Please output each entry exactly as it appears.

───── TASK INPUT ─────

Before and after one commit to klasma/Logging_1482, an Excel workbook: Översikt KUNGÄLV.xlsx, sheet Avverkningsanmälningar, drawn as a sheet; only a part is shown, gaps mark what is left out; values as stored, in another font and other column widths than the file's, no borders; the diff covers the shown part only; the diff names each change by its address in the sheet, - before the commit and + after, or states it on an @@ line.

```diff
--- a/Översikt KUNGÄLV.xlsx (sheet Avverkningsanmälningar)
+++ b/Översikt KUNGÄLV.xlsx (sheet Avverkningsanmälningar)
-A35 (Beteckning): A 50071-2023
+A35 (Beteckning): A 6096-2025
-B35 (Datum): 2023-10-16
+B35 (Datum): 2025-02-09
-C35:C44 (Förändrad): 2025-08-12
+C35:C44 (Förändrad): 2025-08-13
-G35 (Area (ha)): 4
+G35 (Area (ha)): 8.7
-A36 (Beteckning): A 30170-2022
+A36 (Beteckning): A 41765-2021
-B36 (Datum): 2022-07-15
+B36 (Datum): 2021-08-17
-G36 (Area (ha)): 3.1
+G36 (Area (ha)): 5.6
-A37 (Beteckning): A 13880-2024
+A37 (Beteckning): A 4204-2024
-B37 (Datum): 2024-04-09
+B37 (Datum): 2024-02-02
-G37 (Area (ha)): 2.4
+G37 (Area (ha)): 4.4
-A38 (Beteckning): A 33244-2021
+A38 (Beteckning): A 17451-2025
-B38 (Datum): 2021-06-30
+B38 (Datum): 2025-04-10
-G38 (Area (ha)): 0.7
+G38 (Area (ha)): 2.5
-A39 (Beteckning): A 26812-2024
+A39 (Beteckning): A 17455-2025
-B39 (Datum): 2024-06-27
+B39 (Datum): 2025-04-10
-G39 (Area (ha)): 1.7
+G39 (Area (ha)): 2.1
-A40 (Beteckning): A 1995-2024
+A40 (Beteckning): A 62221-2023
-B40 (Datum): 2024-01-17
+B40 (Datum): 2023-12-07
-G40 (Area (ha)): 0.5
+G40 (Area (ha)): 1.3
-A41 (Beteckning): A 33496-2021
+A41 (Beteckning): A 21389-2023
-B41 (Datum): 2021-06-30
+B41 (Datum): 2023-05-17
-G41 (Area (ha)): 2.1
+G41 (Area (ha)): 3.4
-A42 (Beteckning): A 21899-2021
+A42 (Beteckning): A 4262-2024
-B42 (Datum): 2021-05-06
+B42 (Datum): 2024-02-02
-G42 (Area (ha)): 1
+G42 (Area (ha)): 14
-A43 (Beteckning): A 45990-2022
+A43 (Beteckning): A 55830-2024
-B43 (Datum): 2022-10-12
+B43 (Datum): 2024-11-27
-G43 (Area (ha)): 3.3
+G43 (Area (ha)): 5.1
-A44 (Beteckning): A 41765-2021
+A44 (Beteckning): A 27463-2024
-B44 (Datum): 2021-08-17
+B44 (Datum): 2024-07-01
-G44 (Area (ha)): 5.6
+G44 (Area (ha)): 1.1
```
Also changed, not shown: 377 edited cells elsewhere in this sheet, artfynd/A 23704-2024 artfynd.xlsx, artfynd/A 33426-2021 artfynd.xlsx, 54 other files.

─────

WORKED SOLUTION:
Before and after one commit to klasma/Logging_1482, an Excel workbook: Översikt KUNGÄLV.xlsx, sheet Avverkningsanmälningar, drawn as a sheet; only a part is shown, gaps mark what is left out; values as stored, in another font and other column widths than the file's, no borders; the diff covers the shown part only; the diff names each change by its address in the sheet, - before the commit and + after, or states it on an @@ line.

```diff
--- a/Översikt KUNGÄLV.xlsx (sheet Avverkningsanmälningar)
+++ b/Översikt KUNGÄLV.xlsx (sheet Avverkningsanmälningar)
-A35 (Beteckning): A 50071-2023
+A35 (Beteckning): A 6096-2025
-B35 (Datum): 2023-10-16
+B35 (Datum): 2025-02-09
-C35:C44 (Förändrad): 2025-08-12
+C35:C44 (Förändrad): 2025-08-13
-G35 (Area (ha)): 4
+G35 (Area (ha)): 8.7
-A36 (Beteckning): A 30170-2022
+A36 (Beteckning): A 41765-2021
-B36 (Datum): 2022-07-15
+B36 (Datum): 2021-08-17
-G36 (Area (ha)): 3.1
+G36 (Area (ha)): 5.6
-A37 (Beteckning): A 13880-2024
+A37 (Beteckning): A 4204-2024
-B37 (Datum): 2024-04-09
+B37 (Datum): 2024-02-02
-G37 (Area (ha)): 2.4
+G37 (Area (ha)): 4.4
-A38 (Beteckning): A 33244-2021
+A38 (Beteckning): A 17451-2025
-B38 (Datum): 2021-06-30
+B38 (Datum): 2025-04-10
-G38 (Area (ha)): 0.7
+G38 (Area (ha)): 2.5
-A39 (Beteckning): A 26812-2024
+A39 (Beteckning): A 17455-2025
-B39 (Datum): 2024-06-27
+B39 (Datum): 2025-04-10
-G39 (Area (ha)): 1.7
+G39 (Area (ha)): 2.1
-A40 (Beteckning): A 1995-2024
+A40 (Beteckning): A 62221-2023
-B40 (Datum): 2024-01-17
+B40 (Datum): 2023-12-07
-G40 (Area (ha)): 0.5
+G40 (Area (ha)): 1.3
-A41 (Beteckning): A 33496-2021
+A41 (Beteckning): A 21389-2023
-B41 (Datum): 2021-06-30
+B41 (Datum): 2023-05-17
-G41 (Area (ha)): 2.1
+G41 (Area (ha)): 3.4
-A42 (Beteckning): A 21899-2021
+A42 (Beteckning): A 4262-2024
-B42 (Datum): 2021-05-06
+B42 (Datum): 2024-02-02
-G42 (Area (ha)): 1
+G42 (Area (ha)): 14
-A43 (Beteckning): A 45990-2022
+A43 (Beteckning): A 55830-2024
-B43 (Datum): 2022-10-12
+B43 (Datum): 2024-11-27
-G43 (Area (ha)): 3.3
+G43 (Area (ha)): 5.1
-A44 (Beteckning): A 41765-2021
+A44 (Beteckning): A 27463-2024
-B44 (Datum): 2021-08-17
+B44 (Datum): 2024-07-01
-G44 (Area (ha)): 5.6
+G44 (Area (ha)): 1.1
```
Also changed, not shown: 377 edited cells elsewhere in this sheet, artfynd/A 23704-2024 artfynd.xlsx, artfynd/A 33426-2021 artfynd.xlsx, 54 other files.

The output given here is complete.